But that does not mean there is anything anti-intellectual about being a person of faith. Some of the greatest minds in history, from Augustine to Thomas Acquinas to John Henry Newman, have been believers. What they had also is a child-like trust in the Lord, an awareness that before God all the knowledge and reason in the world don’t amount to very much. That is the attitude we are called to have also.”
Well, another tale that emanates from a church night once more. It seems to be becoming something of a theme. I was rather taken by a message in the weekly Sunday Message bulletin in Mass last evening at Saint Barnabas Cathedral in Nottingham. It read as follows:
“We have got used to people begging around the Cathedral. How do we deal with them?
This is our advice. It is far too easy to give money. The Clergy never give money. We or the sisters, will direct people to Emmanuel House, (local shelter supported by the Cathedral) arrange transport, give food or drink, advise about shelter, light a candle or pray for them, or just listen to their problems. Giving money may subsidise a serious addiction and encourages them to return to the Church to pester others.
A look at the Gospels will confirm that Jesus gave time, energy, advice, food, healing and much more: but he never gave money!“
I have to say this is another issue I’ve wrestled with for a long time, not just in the context of people begging outside the Cathedral but all over the city. Currently, to my eyes, Nottingham seems almost overrun by people begging with individuals stationed at practically every cashpoint, outside the major stores and just generally roaming the streets. Continue reading
The nature of the way we spend our Sundays has changed dramatically from the days of shops, pubs and other businesses being shut tight for the Sabbath. Our habits have changed accordingly and it’s usual to see the cities as just another working day these days. I personally have mixed views about this. Having been a former shift worker for many years and required to work on a Sunday whether I wanted to or not it always felt ‘wrong’ to me, if not just for general religious beliefs but for the fact that was the way I was brought up as a youngster and equally as importantly for many early years in the workplace I worked Monday to Friday only.

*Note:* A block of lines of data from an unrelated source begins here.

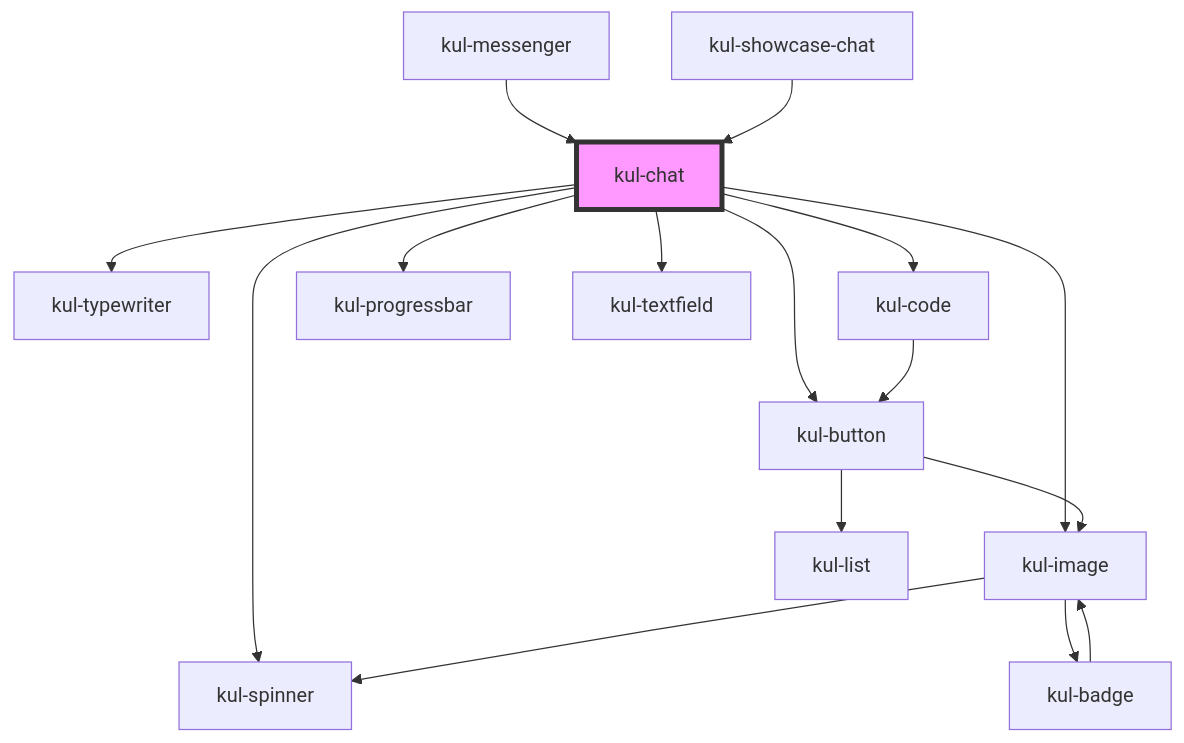
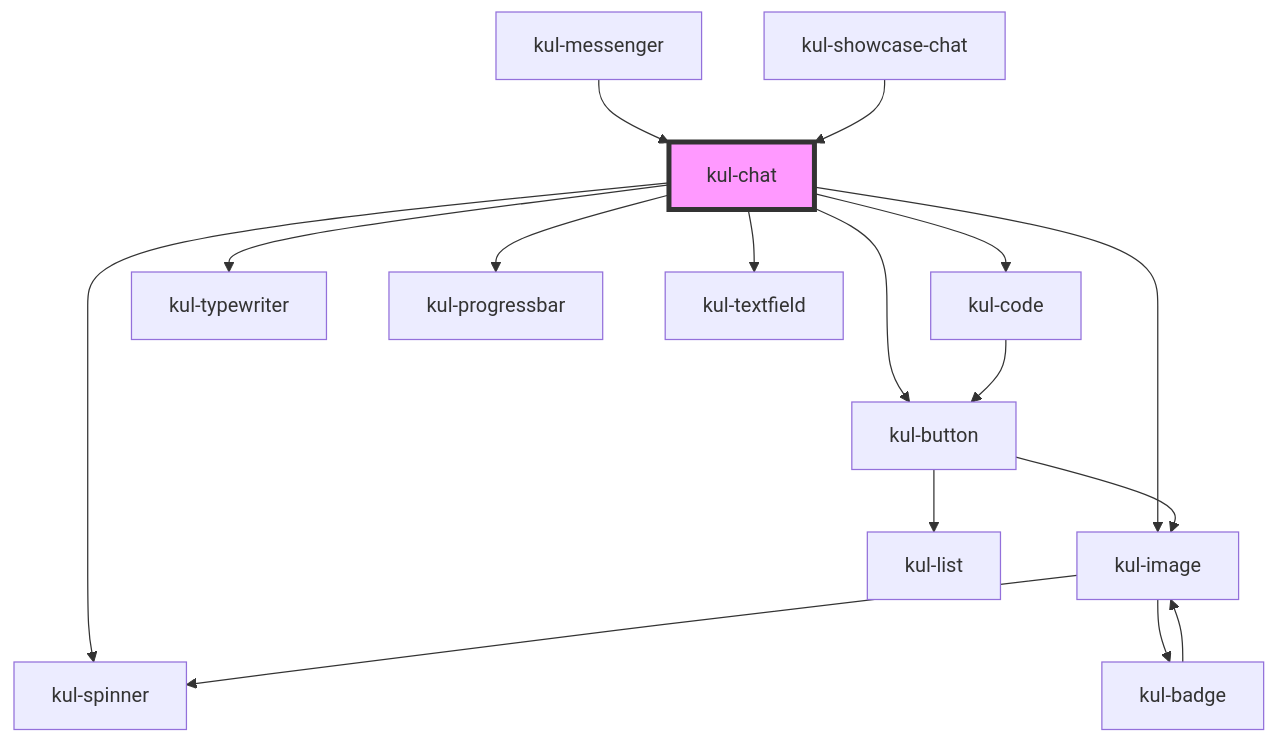
One commit to lucafoscili/ketchup-lite changed the diagram in packages/ketchup-lite/src/components/kul-chat/readme.md. Above: the diagram before and after it, drawn with Mermaid. The commit also changed other lines of this file and 7 other files, not shown here.

````diff
--- a/packages/ketchup-lite/src/components/kul-chat/readme.md
+++ b/packages/ketchup-lite/src/components/kul-chat/readme.md
@@ -154,19 +154,19 @@
 ```mermaid
 graph TD;
   kul-chat --> kul-spinner
-  kul-chat --> kul-typewriter
   kul-chat --> kul-code
   kul-chat --> kul-image
   kul-chat --> kul-button
+  kul-chat --> kul-typewriter
   kul-chat --> kul-progressbar
   kul-chat --> kul-textfield
   kul-code --> kul-button
   kul-button --> kul-image
   kul-button --> kul-list
   kul-image --> kul-spinner
   kul-image --> kul-badge
   kul-badge --> kul-image
   kul-messenger --> kul-chat
   kul-showcase-chat --> kul-chat
   style kul-chat fill:#f9f,stroke:#333,stroke-width:4px
 ```
````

The weekend was for me. All mine.
These days I like my Sunday just as it is. It will contain a run at some point, maybe a bit of gardening if the weather is suitable, a country walk or just relaxing at home like millions of others do. Finally on a Sunday evening at 6pm my custom is to attend Mass at Saint Barnabas RC Cathedral in the city of Nottingham.

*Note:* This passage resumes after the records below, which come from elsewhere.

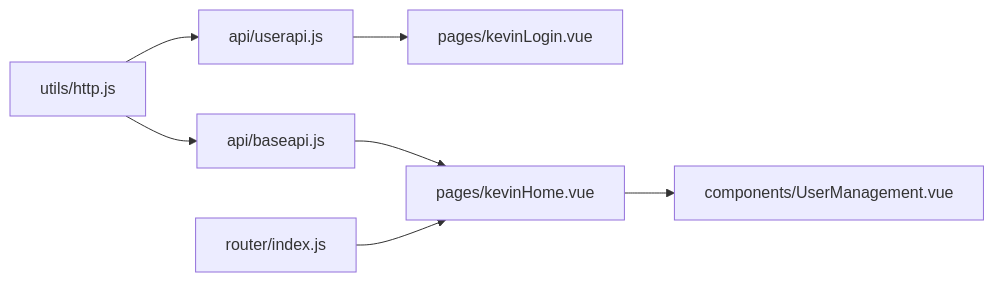
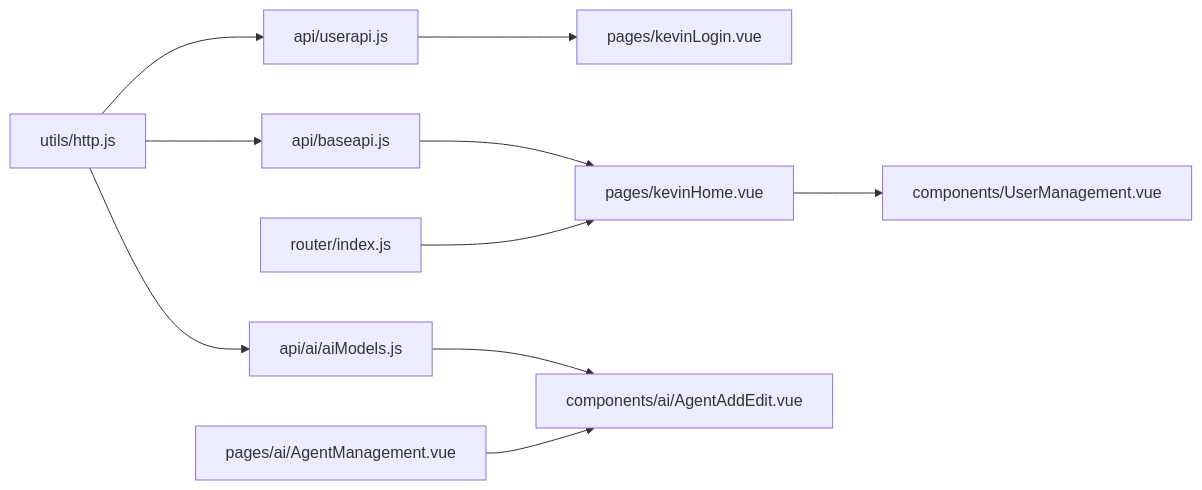
Before and after one commit to junkai-li/NetCoreKevin: the seventh of 7 diagrams in .qoder/repowiki/zh/content/前端架构/前端架构.md, drawn with Mermaid. The commit also changed other lines of this file and 7 other files, not shown here.

````diff
--- a/.qoder/repowiki/zh/content/前端架构/前端架构.md
+++ b/.qoder/repowiki/zh/content/前端架构/前端架构.md
@@ -277,9 +330,12 @@
 ```mermaid
 graph LR
 http["utils/http.js"] --> api_user["api/userapi.js"]
 http --> api_base["api/baseapi.js"]
+http --> api_models["api/ai/aiModels.js"]
 api_user --> pages_login["pages/kevinLogin.vue"]
 api_base --> pages_home["pages/kevinHome.vue"]
+api_models --> components_agent["components/ai/AgentAddEdit.vue"]
 router["router/index.js"] --> pages_home
 pages_home --> components_um["components/UserManagement.vue"]
+pages_agent["pages/ai/AgentManagement.vue"] --> components_agent
 ```
````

Well I scoffed my pancakes for Shrove Tuesday last night – very nice they were too thanks. It’s been more than a year since the last ones so they were very welcome. (I have eaten other things in the meantime in case you were worried.) It’s Ash Wednesday today of course and I can tell you it’s taken me a little while to decide on what actions to take for the Lent period and I finally decided after much head-banging right up until midnight last night!

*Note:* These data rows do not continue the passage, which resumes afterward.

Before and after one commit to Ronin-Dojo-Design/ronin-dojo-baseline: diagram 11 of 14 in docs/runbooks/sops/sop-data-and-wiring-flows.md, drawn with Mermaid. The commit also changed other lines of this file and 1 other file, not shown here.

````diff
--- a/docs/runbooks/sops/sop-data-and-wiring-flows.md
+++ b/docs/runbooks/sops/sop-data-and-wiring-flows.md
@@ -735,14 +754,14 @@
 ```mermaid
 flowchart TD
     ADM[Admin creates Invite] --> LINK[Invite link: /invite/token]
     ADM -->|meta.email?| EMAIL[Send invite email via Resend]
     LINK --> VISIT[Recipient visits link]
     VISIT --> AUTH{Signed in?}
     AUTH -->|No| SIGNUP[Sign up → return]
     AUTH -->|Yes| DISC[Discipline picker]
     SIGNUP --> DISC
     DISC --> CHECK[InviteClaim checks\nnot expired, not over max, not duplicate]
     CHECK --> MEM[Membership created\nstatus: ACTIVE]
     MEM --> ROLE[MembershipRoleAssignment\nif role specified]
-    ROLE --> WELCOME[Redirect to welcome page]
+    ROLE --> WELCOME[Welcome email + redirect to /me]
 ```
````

The common conception (and probably quite a reasonable one) is of ‘giving something up’ for Lent. I prefer to take a slightly more lateral view of the meaning and apply it suitably. Some say this can be by offering of your time and efforts towards others for instance and I find that example a very pleasant one. Abstaining from certain things can be a very faithful and apt way of observing Lent, but so can other behaviours and thoughts.
The BBC Radio Nottingham Carol Service, St. Barnabas’ Cathedral, Nottingham.
In these days of overly-commercialised Christmases, what a pleasure it still remains to hear good old-fashioned carols sung out with gusto and love. This visit to St. Barnabas’ Roman Catholic Cathedral was my second carol concert of the season, having previously attended the Nottingham Trent University concert in which my partner sang at St. Peter’s in Nottingham. Continue reading